Posted by Adam on April 23, 2001, at 11:18:06
In reply to selegiline for depression, posted by matze on April 20, 2001, at 12:46:47
Sad to say, don't have a lot of time to post at the moment. But...
I have done very well on selegiline. I have been pretty much depression-free (at least by my standards) for about a year and a half. Prior to that, I was severely depressed, probably my whole life. It got worse as I got older, and six months before trying selegiline, I had to be hospitalized (though the reasons for that little episode are probably a bit complex).
Anyway, as others have mentioned, I first tried selegiline as a participant in a clinical trial of the Selegiline Transdermal System (SDS) for major depression. Many here, including myself, have fondly referred to the SDS as "the patch". I had a HAM-D score in the mid-to-high twenties going into the study, which went down to about six once I had a robust response. In my case, the antidepressant effect was fast, and highly efficacious. Your milage may vary, as they say.
The patch is currently not available for marketing. I hope it will be soon, but have no idea when. The date which the investigators running the trial had hoped for approval has long past, which fits my prediction that the much-anticipated time is still well in our future, if it comes at all. The benefits of the patch are many, but include more even and sustained dosing, a reduction in metabolite levels (the metabolites include the "left-hand" versions of methamphetamine and amphetamine, which are about an order of magnitude weaker than their "right-hand" isomers), and a greater blood level of the parent compound per dose, due to the avoidance of "first-pass" matabolism in the GI tract. Perhaps the most significant benefit of the patch to most users may be the lack of dietary restrictions at a dose effective for major depression in at least some patients.
I took "the patch" at 20mg/day. After the trial was over, I moved eventually to 30mg/day orally, and I'm still doing well, as I mentioned above. I do find insomnia to be more of a problem on the oral form, though I did have this difficulty also on the patch. On this dose, I have to observe drug and diet restrictions. The former I am scrupulous about, the latter...well, I cheat quite a bit, and seem to be OK, though I never go overboard - no fondue for me, though I'll sneak a slice or two of pizza (not gourmet, but the mass-produced, pseudo-imitation-rubberized-faux-mozzarella-topped variety) now and then. The fact I am on a relatively low dose (for depression) may have something to do with my ability to be all right without draconian diet restrictions. My guess is there's a little room for error when you're on an MAOI. Stay away from the forbidden drugs, though!
As I said, I'm on a relatively low dose for depression.

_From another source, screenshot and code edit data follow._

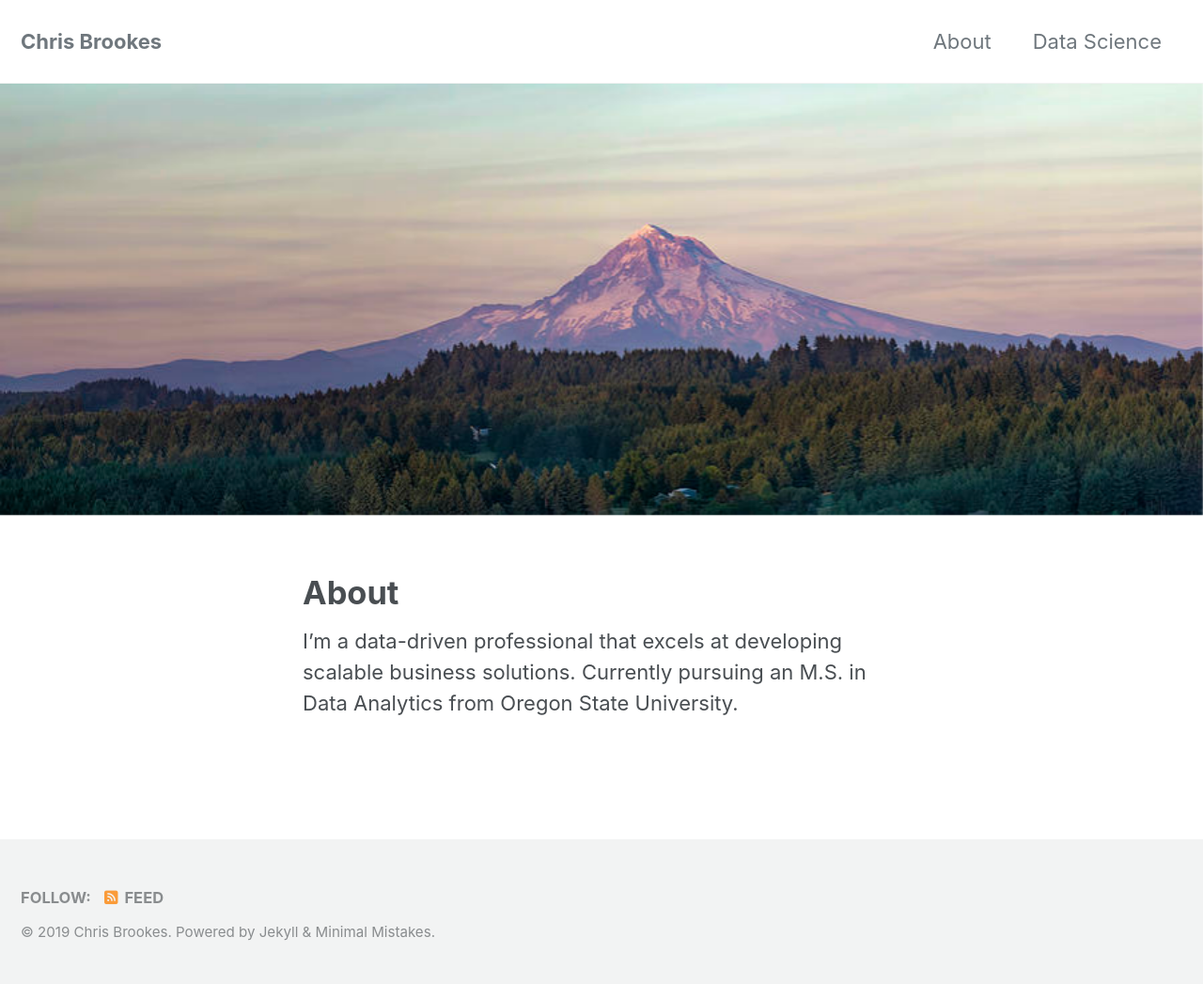
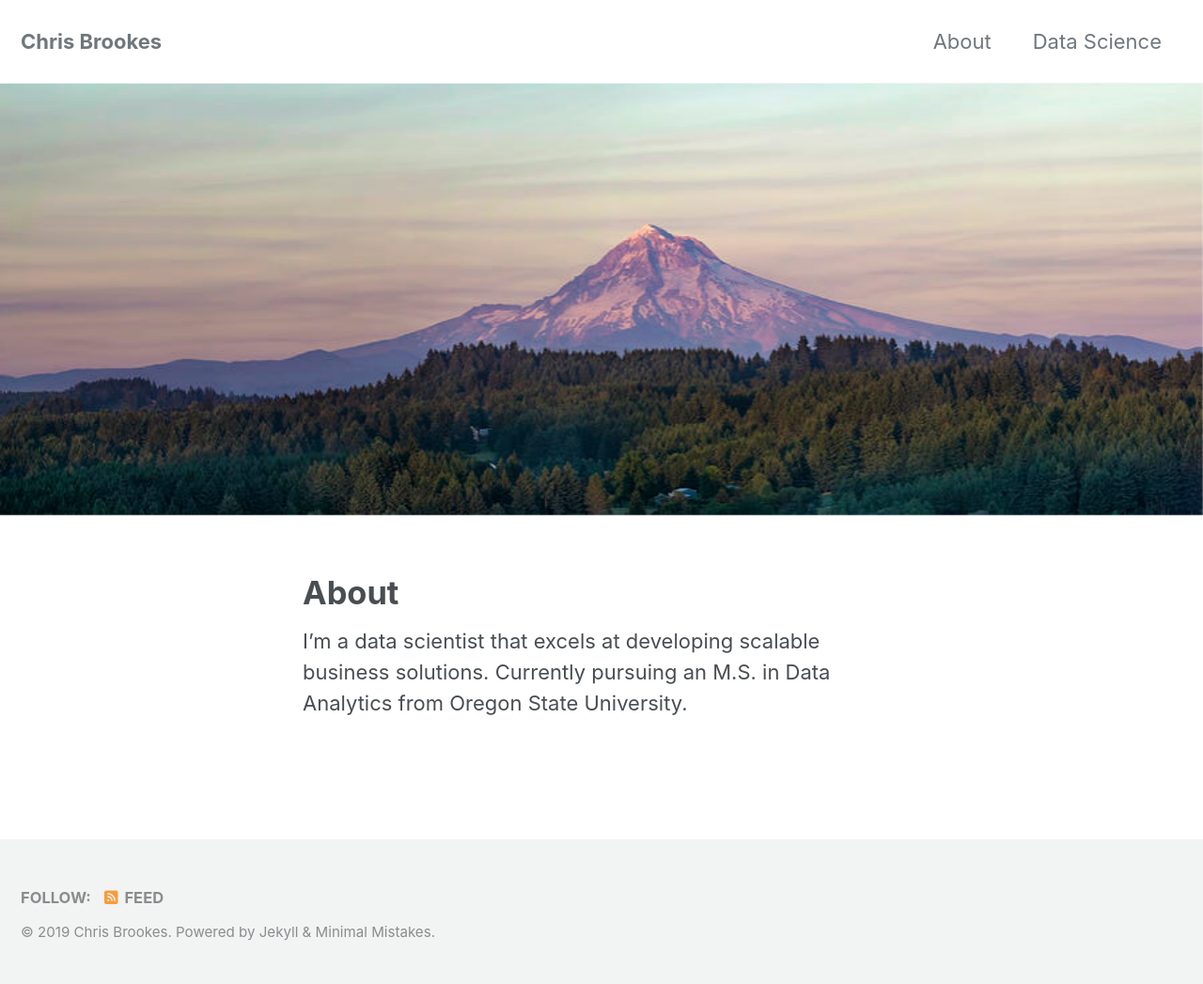
Before and after one commit to Sekoorb/sekoorb.github.io, a Jekyll site: the page built from _pages/about.md, in a window 1280 px wide. Shown: the whole page at 94% size. Built offline with Jekyll 4.4.1, drawn with Linux system fonts in a browser that asks for light colours; cached includes are drawn as plain includes; nearby versions of some CDN libraries.

```diff
--- a/_pages/about.md
+++ b/_pages/about.md
@@ -5,4 +5,4 @@ header:
      image: "/images/mounthood.jpg"
 ---
 
-I'm a data-driven professional that excels at developing scalable business solutions. Currently pursuing an M.S. in Data Analytics from Oregon State University.
+I'm a data scientist that excels at developing scalable business solutions. Currently pursuing an M.S. in Data Analytics from Oregon State University.
--- a/index.html
+++ b/index.html
@@ -2,5 +2,5 @@
 layout: home
 author_profile: true
 header:
-    image: "/images/waterfront.jpeg"
+    image: "/images/waterfront.jpg"
 ---
```
Also changed, not shown: _pages/datascience.md (+1 -1 lines), images/data-science.jpg, 2 other files.
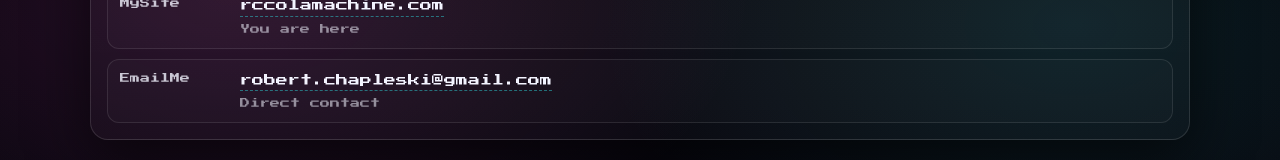
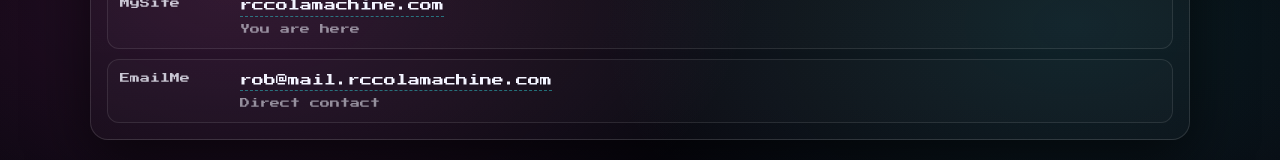
Before and after one commit to rccolamachine/project-site, a Next.js app: page /about in a window 1280 px wide. Shown: the part 2503-2663 px from the top of the page. Built offline with nearby package versions, Linux system fonts and the light colour scheme.

Commit message:
replacing email

```diff
--- a/app/about/page.js
+++ b/app/about/page.js
@@ -62,8 +62,8 @@ const EXTERNAL_LINKS = [
   },
   {
     label: "EmailMe",
-    value: "robert.chapleski@gmail.com",
-    href: "mailto:robert.chapleski@gmail.com",
+    value: "rob@mail.rccolamachine.com",
+    href: "mailto:rob@mail.rccolamachine.com",
     note: "Direct contact",
   },
 ];
--- a/app/api/pictures/route.js
+++ b/app/api/pictures/route.js
@@ -262,7 +262,7 @@ export async function POST(req) {
       .join("\n");
 
     const from = process.env.RESEND_FROM || DEFAULT_RESEND_FROM;
-    const toRob = "robert.chapleski@gmail.com";
+    const toRob = "rob@mail.rccolamachine.com";
 
     const emailWarnings = [];
 
--- a/components/Footer.js
+++ b/components/Footer.js
@@ -35,7 +35,7 @@ export default function Footer() {
 
         <span className="dot">•</span>
 
-        <a href="mailto:robert.chapleski@gmail.com">Email</a>
+        <a href="mailto:rob@mail.rccolamachine.com">Email</a>
       </div>
     </footer>
   );
```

The common dose ranges for that indication that I have seen have been 30 or 40 to 60 (or higher) mg/day, usually split into two doses, morning and afternoon, to avoid too many sleep problems.
I think many people who have done well on one MAOI might do well on selegiline, and it should be just as useful for refractory patients who have failed other first and second-line treatments as the other MAOIs, though the best drug for each person can only be found by trial and error. If one had to pick another MAOI on the market that selegiline is similar to, it might be Parnate (tranylcypromine), which also has some stimulant properties. Its generally thought that Nardil and Marplan (phenelzine and isocarboxazid) are better for those with anxiety and depression, especially the dual diagnosis of depression and social phobia, while Parnate is a better fit for those with "anergic" symptoms. All MAOIs are said to be good for those with "atypical" depressions, characterized by symptoms like mood-reactivity and severe rejection sensitivity.
The truth, of course, is that these are only broad guidelines, with no hard and fast rules for which drug is best for whom. I think selegiline is a good choice for anyone with depression, and (as I have experienced) has fairly mild side-effects at efficacious doses. However, the other MAOIs are also worth a try, if you haven't already given them a go. Some doctors prefer to use the more "tried and true" antidepressants (selegiline isn't approved as a treatment for depression, and is only used so as an "off-label" therapy - some doctors have never used it in their practice as a result), and its true that the older MAOIs have a richer history to draw from to inform your doctor's decisions.
All that said, I went through many different drugs, with little or no success, before I found selegiline. I wish someone suggested it, or another MAOI, a long time ago. I think many doctors are too reticent to use the MAOIs. They do have their hazards, but the benefits, as far as I'm concerned, far outweigh them, if they prove effective for an individual.
Best of luck to you!
> Is there anyone, who had success with selegiline for the treatment of major depression or dysthymia?
> What doses of selegiline are effective?
> Thanks for response